Successful agricultural research for development (AR4D) should go beyond the generation of quantitative research findings, to ensure that these findings feed into context-relevant development interventions. An understanding of the context in which the research takes place is therefore essential for AR4D, and ought to include all groups that make up the research context in the process: include their voices, opinions, needs and ideas, and look for ways to communicate these to a variety of audiences.
Humidtropics, the CGIAR Research Program on Climate Change, Agriculture and Food Security (CCAFS) and the International Center for Tropical Agriculture (CIAT) have been working together on the creation of an innovative and inclusive tool to include these voices: Participatory Video (PV).
Young women from rural communities in Estelí, Nicaragua, learn how to handle video equipment while discussing the challenges they face on a daily basis from a transformative perspective.
What is Participatory Video?
PV is a participatory research tool that involves members of a community in creating their own video message. It is an ideal method for sharing ideas and learning, encouraging marginalized groups to identify their own needs, and implement their own forms of sustainable development. The community learns to use video technology, write their own story, interview leaders and neighbors, and tell their own story. The PV methodology collects indigenous knowledge on factors that impact the effectiveness of sustainable development interventions based on local needs.
Watch this animated video to see how we use PV in our projects:
From our experiences in Estelí and Somotillo, Nicaragua, PV has proven to be a powerful cross-cutting tool for knowledge sharing and inclusive agricultural research for development at community level. Through the invitation of marginalized groups to discuss relevant issues in their community we gain valuable insights into local needs, linked to participation, learning and innovation, gender and inter-generational dynamics, natural resources and income generation, and climate change mitigation and adaptation.
An Inclusive Tool
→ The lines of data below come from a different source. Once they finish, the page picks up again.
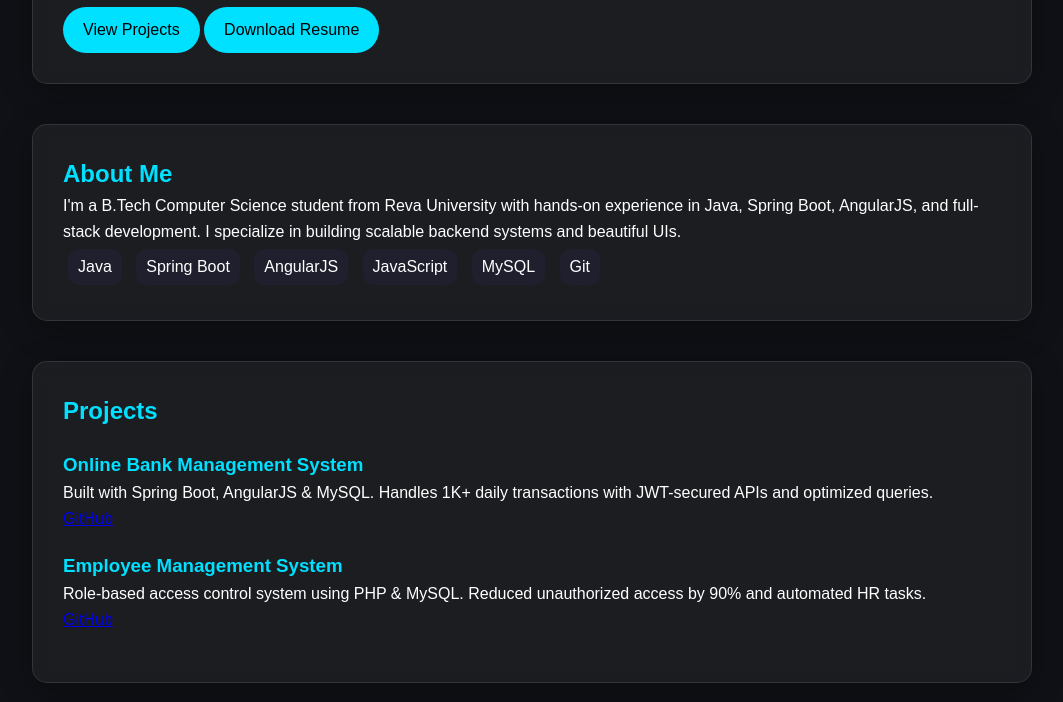
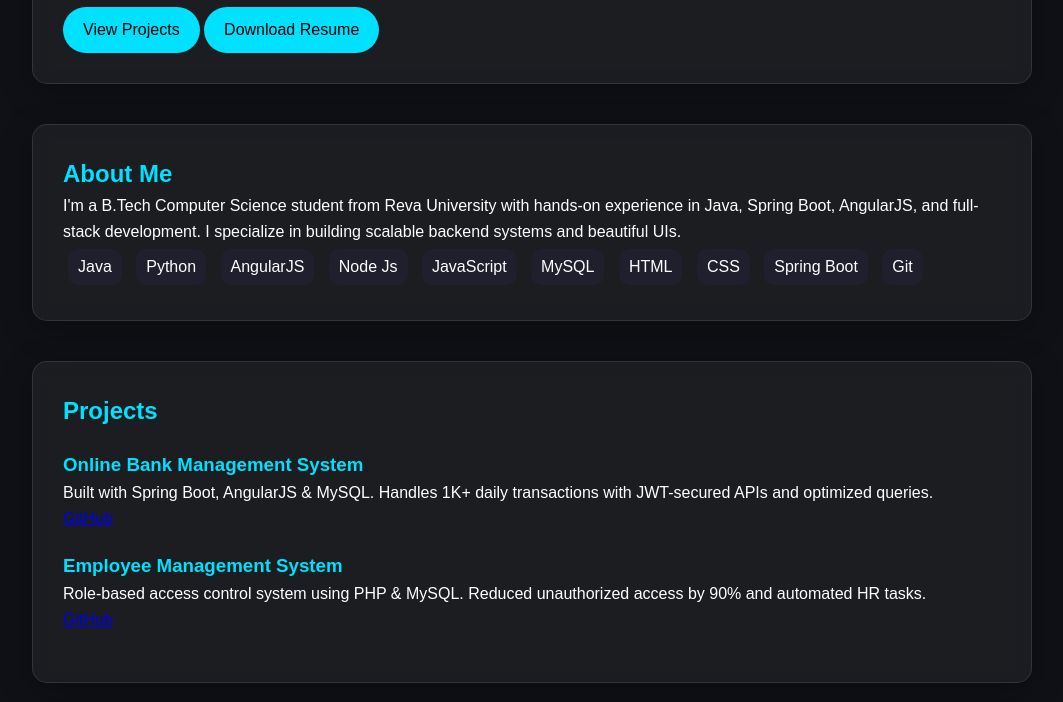
Before and after one commit to Achyuth7891/Achyuth7891.github.io, a plain HTML site: page index.html in a window 1280 px wide. Shown: the part 98-800 px from the top of the page, without its empty margins (108-1171 px from the left). Drawn offline with Linux system fonts and the light colour scheme.

Commit message:
Update index.html

```diff
--- a/index.html
+++ b/index.html
@@ -22,10 +22,14 @@
     <p>I'm a B.Tech Computer Science student from Reva University with hands-on experience in Java, Spring Boot, AngularJS, and full-stack development. I specialize in building scalable backend systems and beautiful UIs.</p>
     <ul class="skills">
       <li>Java</li>
-      <li>Spring Boot</li>
+      <li>Python</li>
       <li>AngularJS</li>
+      <li>Node Js</li>
       <li>JavaScript</li>
       <li>MySQL</li>
+      <li>HTML</li>
+      <li>CSS</li>
+      <li>Spring Boot</li>
       <li>Git</li>
     </ul>
   </section>
```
A strong focus on inclusion means the community is accurately represented in regards to gender, age, ethnicity, and educational background. Learning new skills sets the stage for empowerment and creative problem-solving, while creating spaces to generate strong outcomes linked to two main objectives:
Contributing to Enabling Development Outcomes
- Identifying challenges for sustainable livelihoods;
- Empowerment of marginalized groups to take on these challenges.
The cross-cutting nature of PV contributes to the achievement of development outcomes by effectively mainstreaming elements of innovation and gender and youth empowerment in AR4D design and implementation. Innovation is strengthened by creating conditions for smallholder farmers, women, and youth to gain confidence in their abilities to succeed at new activities, and improve existing local knowledge and practices. At the same time, gender and youth empowerment occurs by engaging marginalized groups in learning activities and encouraging them to voice their stories and opinions. This provides a non-threatening mechanism that improves gender and inter-generational relationships.
PV is simple to replicate, disseminate, and track. Therefore, it can also serve as a versatile Monitoring and Evaluation (M&E) tool throughout the various phases of research interventions, generating insights and feedback from specific target groups. This creates a strong sense of project ownership within the community, and a more fertile ground for technology adoption and social change.
Exploring the potential of inclusive youth and gender components linked to innovation and transformation processes which stem from learning experiences at community level, PV provides a thorough understanding of the development challenges facing poor rural communities. This serves as a powerful contextual base to adequately adapt development strategies and policies to local needs, knowledge, and wants.
For more information:
Humidtropics, in collaboration with CCAFS and CIAT, has been using PV in the cities of Somotillo and Estelí in Nicaragua, and is looking to replicate this process in other Humidtropics Action Sites in Africa and Asia.
Blog by Manon Koningstein, Research Associate & Communications Specialist, DAPA/CCAFS Gender & Climate Change, CIAT, and by Shadi Azadegan, Communications Specialist, CIAT Central America/Humidtropics. Blog edited by Valérie Poiré, Communication Officer, Humidtropics. Photo by Shadi Azadegan/CIAT.